  • Arrested Egyptian national living in Sri Lanka illegally for four years, police say
  • Eight countries promise help to combat terror, says leader

COLOMBO: An Egyptian man arrested north of the Sri Lankan capital Colombo on Wednesday is alleged to have trained suicide bombers who carried out the Easter Sunday attacks on the island, investigators said. 
 
The 44-year-old Egyptian national was arrested in Madampe, a coastal town 40 km north of Colombo, following a tip-off.
 
Ruwan Gunasekera, a Colombo police spokesman, said that the man had been living illegally on the island without a passport or valid visa for more than four years.
 
Police are investigating whether the suspect trained the suicide bombers responsible for a wave of attacks on hotels and churches on the island that left more than 350 people dead and hundreds injured.
 
Eight of the nine suicide bombers have been identified by police, the spokesman said.
 
The names of the attackers were withheld because of security concerns. However, Arab News learned that among the nine were Mohammed Insaf and Mohammed Azaam Mohammed Mubarak, who struck the Shangri La Hotel.

State Minister of Defense Ruwan Wijewardene said that most of the suicide bombers were well educated and hailed from upper middle-class families. One of the bombers had studied in the UK and did his doctorate in Australia, he added.
 
Ministry of Foreign Affairs spokesman Niluka Kudirgamuwa told Arab News on Wednesday that the bodies of 13 of the 36 foreigners killed in the bomb blasts have been repatriated.
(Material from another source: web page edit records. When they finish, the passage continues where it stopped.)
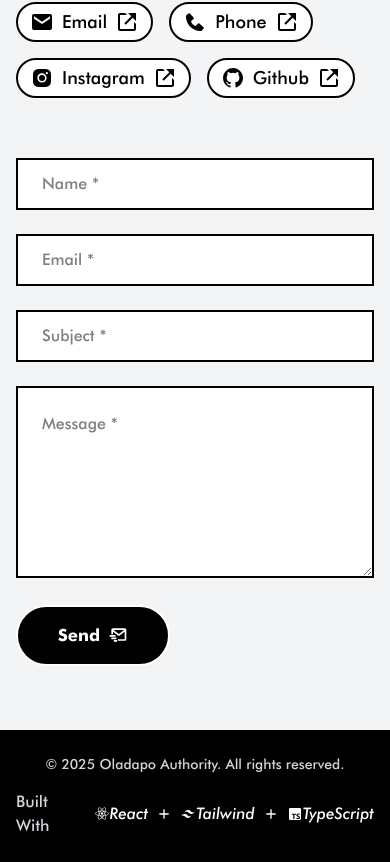
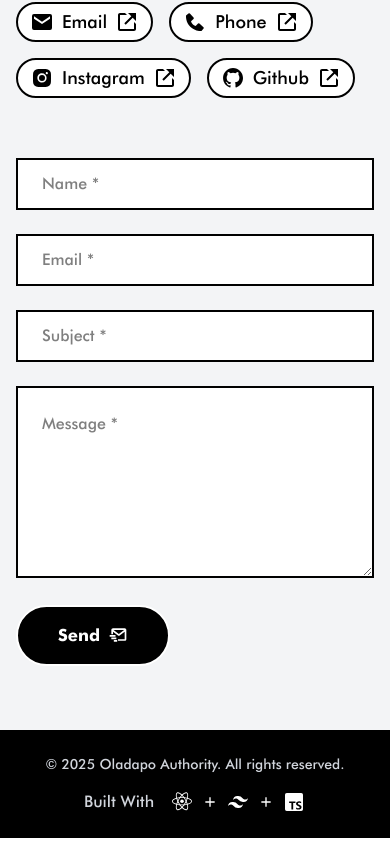
Before and after one commit to deauthor1234/portfolio, a React (Vite) app: page / in a window 390 px wide. Shown: the part 7060-7922 px from the top of the page. After the commit the page ends 7898 px from the top, so only its background shows below. Built offline with nearby package versions, Linux system fonts and the light colour scheme.

Commit message:
Complete Refactor and Tweak footer responsiveness

```diff
--- a/eslint.config.js
+++ b/eslint.config.js
@@ -7,7 +7,7 @@ import { defineConfig, globalIgnores } from 'eslint/config'
 export default defineConfig([
   globalIgnores(['dist']),
   {
-    files: ['**/*.{js,jsx}'],
+    files: ['**/*.{ts,tsx}'],
     extends: [
       js.configs.recommended,
       reactHooks.configs['recommended-latest'],
--- a/src/components/Footer.tsx
+++ b/src/components/Footer.tsx
@@ -10,7 +10,11 @@ const Footer = () => {
         <p className="flex mt-4 gap-4 md:mt-0">
             Built With
             <span className="flex items-center text-white">
-                <BiLogoReact /> <i>React</i> <BiPlus className="mx-2" /> <BiLogoTailwindCss /> <i>Tailwind</i> <BiPlus className="mx-2" /> <BiLogoTypescript /> <i>TypeScript</i>
+                <BiLogoReact className="max-[400px]:text-2xl" /><i className="max-[400px]:hidden">React</i>
+                <BiPlus className="mx-2" />
+                <BiLogoTailwindCss className="max-[400px]:text-2xl" /> <i className="max-[400px]:hidden">Tailwind</i>
+                <BiPlus className="mx-2" />
+                <BiLogoTypescript className="max-[400px]:text-2xl" /> <i className="max-[400px]:hidden">TypeScript</i>
             </span>
         </p>
       </div>
--- a/tsconfig.json
+++ b/tsconfig.json
@@ -3,7 +3,6 @@
     "target": "ESNext",
     "useDefineForClassFields": true,
     "lib": ["DOM", "DOM.Iterable", "ESNext"],
-    "allowJs": true,
     "skipLibCheck": true,
     "esModuleInterop": true,
     "allowSyntheticDefaultImports": true,
```
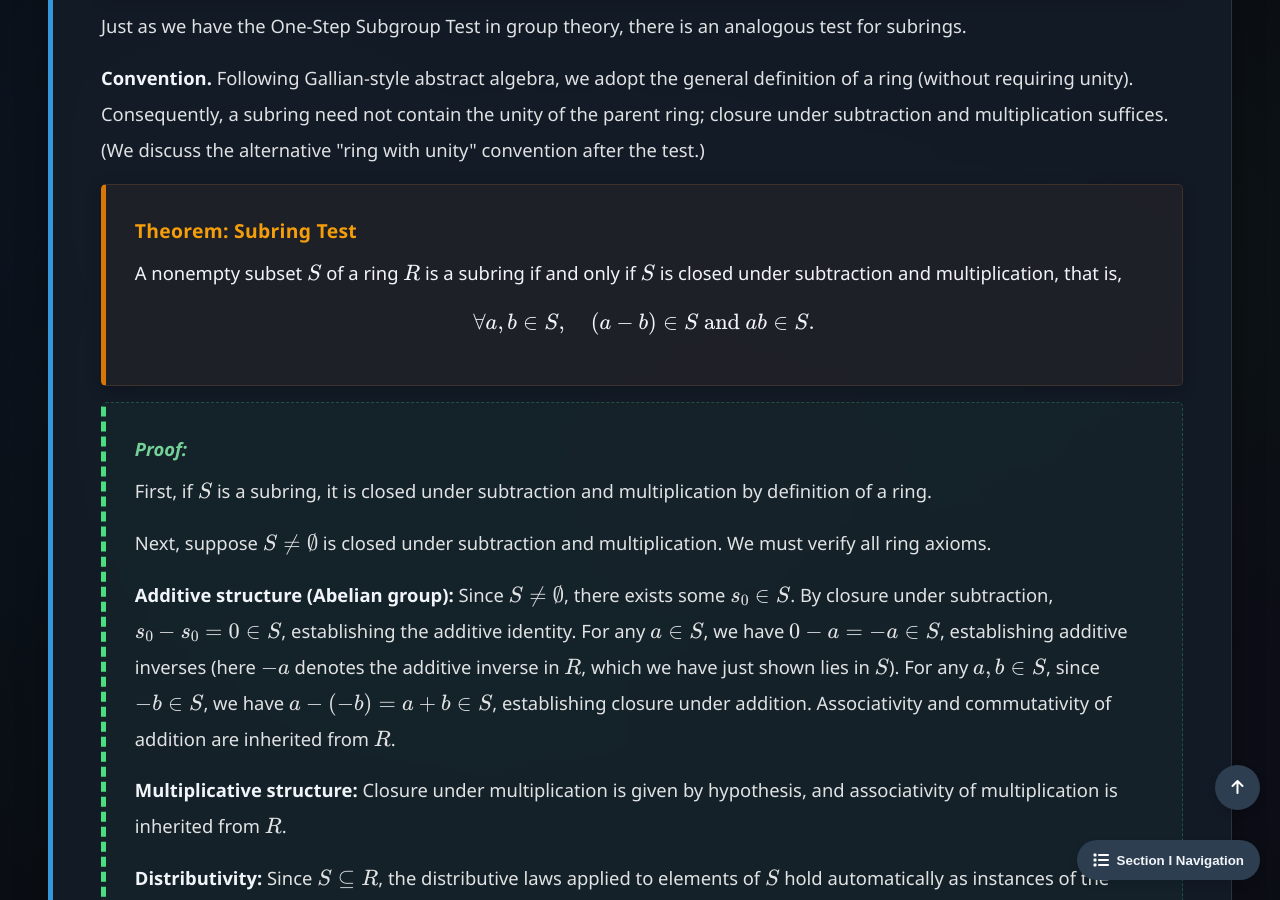
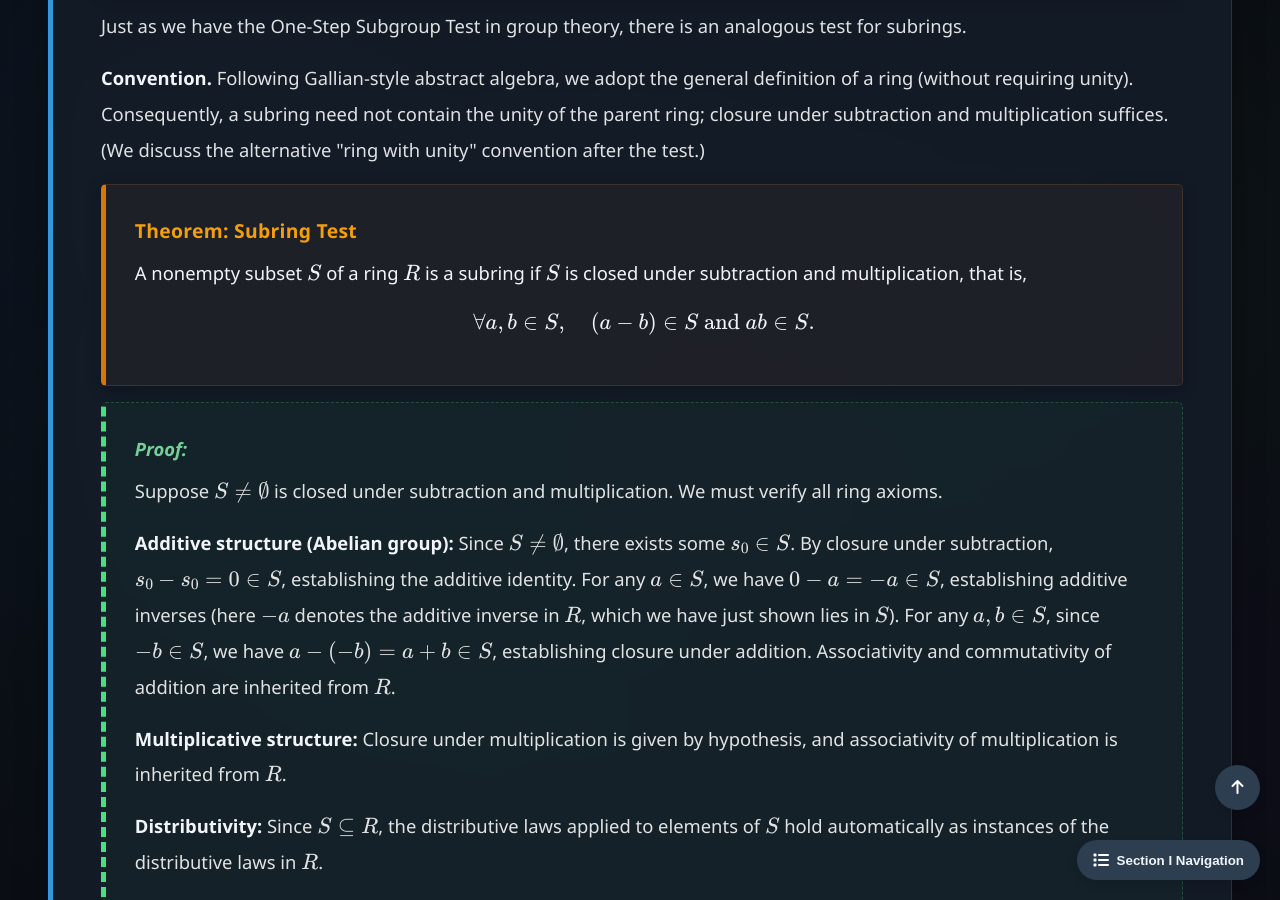
Before and after one commit to Yusukey01/yusukey01.github.io, a Jekyll site: the page built from Mathematics/Linear_algebra/intro_rings.html, in a window 1280 px wide and 900 px high, scrolled down 5644 px. Built offline with Jekyll 4.4.1, drawn with Linux system fonts in a browser that asks for light colours.

Commit message:
polished

```diff
--- a/Mathematics/Linear_algebra/intro_rings.html
+++ b/Mathematics/Linear_algebra/intro_rings.html
@@ -270,7 +270,7 @@ uses_python: false
 
                 <div class="theorem" id="T-subring_test">
                     <span class="theorem-title">Theorem: Subring Test</span>
-                    A nonempty subset \(S\) of a ring \(R\) is a subring if and only if \(S\) is closed under
+                    A nonempty subset \(S\) of a ring \(R\) is a subring if \(S\) is closed under
                     subtraction and multiplication, that is,
                     \[
                     \forall a, b \in S, \quad (a - b) \in S \text{ and } ab \in S.
@@ -280,11 +280,7 @@ uses_python: false
                 <div class="proof">
                     <span class="proof-title">Proof:</span>
                     <p>
-                        First, if \(S\) is a subring, it is closed under subtraction and multiplication
-                        by definition of a ring.
-                    </p>
-                    <p>
-                        Next, suppose \(S \neq \emptyset\) is closed under subtraction and multiplication.
+                        Suppose \(S \neq \emptyset\) is closed under subtraction and multiplication.
                         We must verify all ring axioms.
                     </p>
                     <p>
```
Also changed, not shown: data/previews.json.
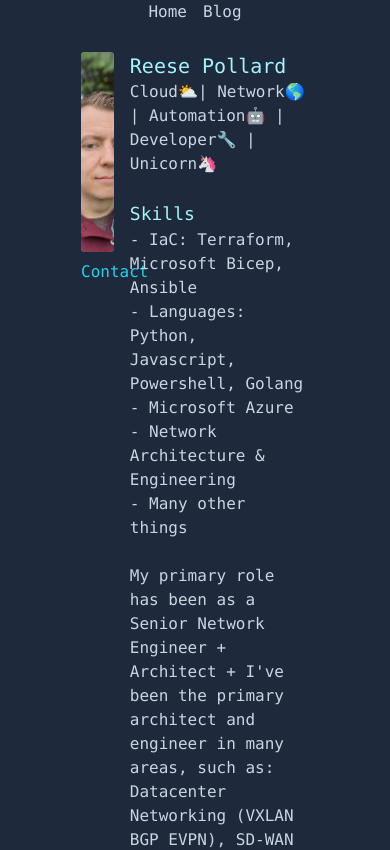
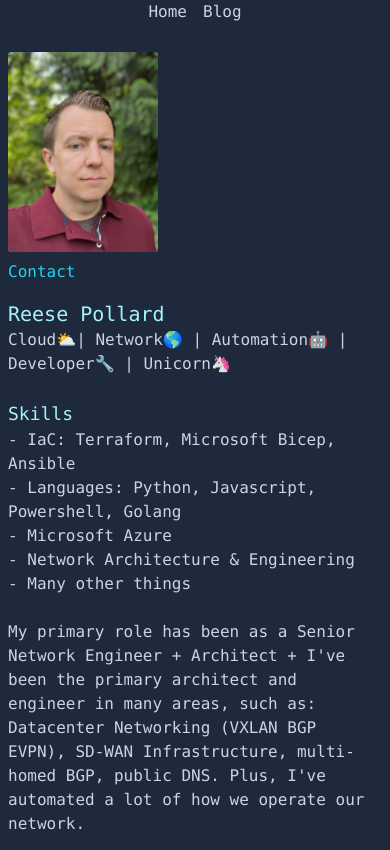
Before and after one commit to rpollard00/rpcom, a React (Vite) app in the folder app/: page / in a window 390 px wide. Shown: the top 850 px of the page. Built offline with nearby package versions, Linux system fonts and the light colour scheme.

Commit message:
Quick mobile layout fix

```diff
--- a/app/src/App.tsx
+++ b/app/src/App.tsx
@@ -8,7 +8,7 @@ function App() {
 
   return (
     <Router>
-      <div className="grid grid-cols-[20%_60%_20%] grid-rows-auto auto-rows-max justify-items-center bg-slate-800 text-slate-300 font-mono">
+      <div className="grid grid-cols-1 md:grid-cols-[20%_60%_20%] grid-rows-auto auto-rows-max justify-items-center bg-slate-800 text-slate-300 font-mono">
         <nav className="no-underline col-start-2">
           <ul className="flex">
             <li className="px-2">
--- a/app/src/components/Home.tsx
+++ b/app/src/components/Home.tsx
@@ -4,11 +4,11 @@ import portraitImg from "../assets/portrait.png"
 
 export const Home = () => {
   return (
-    <div className="grid grid-cols-[20%_80%]">
-      <div className="p-2 col-start-1">
-        <div className="bg-cyan-400 w-[100%] h-[200px] border-solid rounded mb-2">
+    <div className="grid grid-cols-1 md:grid-cols-[20%_80%]">
+      <div className="p-2 col-start-2 md:col-start-1">
+        <div className="bg-cyan-400 w-[150px] h-[200px] border-solid rounded mb-2">
           <img
-            className="object-cover object-[50%_40%] w-[100%] h-[200px] rounded"
+            className="object-cover object-[50%_40%] w-[100%] h-[100%] rounded"
             src={portraitImg}
             alt="Cool picture"
           />
```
Fourteen foreign tourists are still missing.
 
Sri Lankan President Maithripala Sirisena told foreign ambassadors on Tuesday that eight countries, including the US and Germany, have pledged technological and intelligence assistance to combat terror on the island.
 
He appealed to other countries to cooperate “in this fight against the menace of terrorism.”
 
The Sri Lankan leader said that law enforcement agencies had acted swiftly to identify and arrest those responsible for acts of terrorism.
 
Envoys who offered help included representatives of the UN and EU, and ambassadors of Germany, the US, Denmark, Norway and Pakistan.
 
Sirisena said that intelligence gained during the 30-year civil war on the island will be used in the fight against terrorism following the introduction of emergency powers.
 
A block on social media will be lifted by Thursday, he said. 
Meanwhile, Archbishop Cardinal Malcolm Ranjith told Muslim foreign ambassadors and high commissioners who visited him to offer their condolences on Wednesday, that Muslims have successfully coexisted with other communities in the island for centuries.

Turkish Ambassador Tunca Ozcuhadar said the attack is neither communal nor political but was carried out by a group of misled youths who may have had some links with some extremist groups.